Album review: Tegan and Sara make a sweet, smooth but still dark sound on ‘Heartthrob’
Writing charming and infectious pop is nothing new for Canadian sisters Tegan and Sara Quin, but seven albums later they’re still finding ways to change their sound.
“Heartthrob,” Tegan and Sara’s most recent album, gives us 10 upbeat, sugary tracks. This really isn’t anything new for the sisters — they’ve been writing songs filled with catchy refrains since they started, but while their earlier songs relied more heavily on guitars and still had some roughness around the edges, “Heartthrob” is punctuated by synths with smooth pop production.

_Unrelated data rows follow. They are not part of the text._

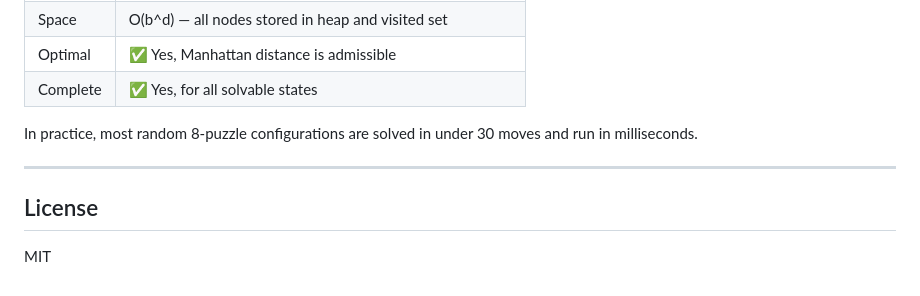
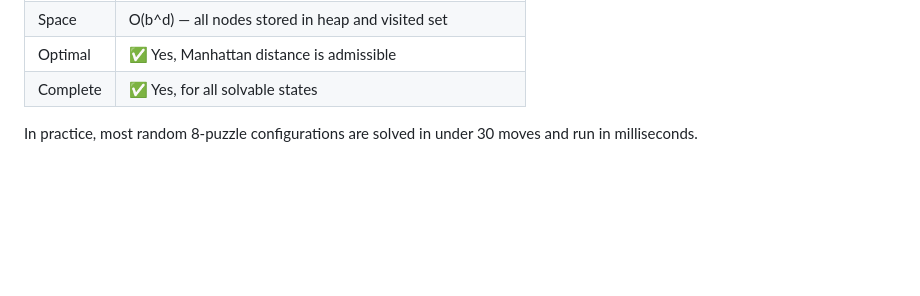
Before and after one commit to Goutham-BS/AI-8-Puzzle-Solver, a Markdown page: README.md, the part around the change. GitHub-like rendering; blank space fills up the shorter version.

```diff
--- a/README.md
+++ b/README.md
@@ -101,9 +101,3 @@ npx serve .
 | Complete | ✅ Yes, for all solvable states |
 
 In practice, most random 8-puzzle configurations are solved in under 30 moves and run in milliseconds.
-
----
-
-## License
-
-MIT
```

The album opens up with the first single, “Closer.” A simple synth line and harmonized “All I want to get is a little bit closer / All I want to know is can you come a little closer” kicks things off before the song erupts; it almost feels like you should be bopping around a moon bounce. But, as with much of the album, the glossiness of the tracks belies some of the darkness in the lyrics. When the song ends with the same refrain with which it opened, there’s a bit of wistfulness to it.
The sisters have always been good at expressing realistic relationships and honest emotion, and that’s still the case here. These aren’t songs about the perfect romance, and even if they may sound saccharine at first, the lyrics aren’t sugarcoating anything, admitting on “I Was a Fool” “If you’re worried that I might have changed / Left behind all of my foolish ways / You best be looking for somebody else / Without a foolish heart.”
In recent years, Tegan and Sara have been enjoying broader success, and as a consequence, alienating some of the smaller communities that have supported them for years. On the song “Someday” from their 2009 album, “Sainthood,” there’s the refrain of “I don’t wanna know that you don’t want me” alternating with “I might be something someday.” Now, nobody can deny that they’ve become something, and with “I’m Not Your Hero,” they’ve captured the other side of that feeling: “It’s so hard to know I’m not what they want.”
Tegan and Sara’s latest album could be the soundtrack to a late-night dance party, but the songs still contain the same quality of lyrics and hooks that made their previous albums accessible. The only danger of the slicker sound is that it may get lost and blend in with the pop airwaves. Ultimately, Tegan and Sara have added another album to a catalogue that moves them further into the mainstream without compromising the things that got them to this point.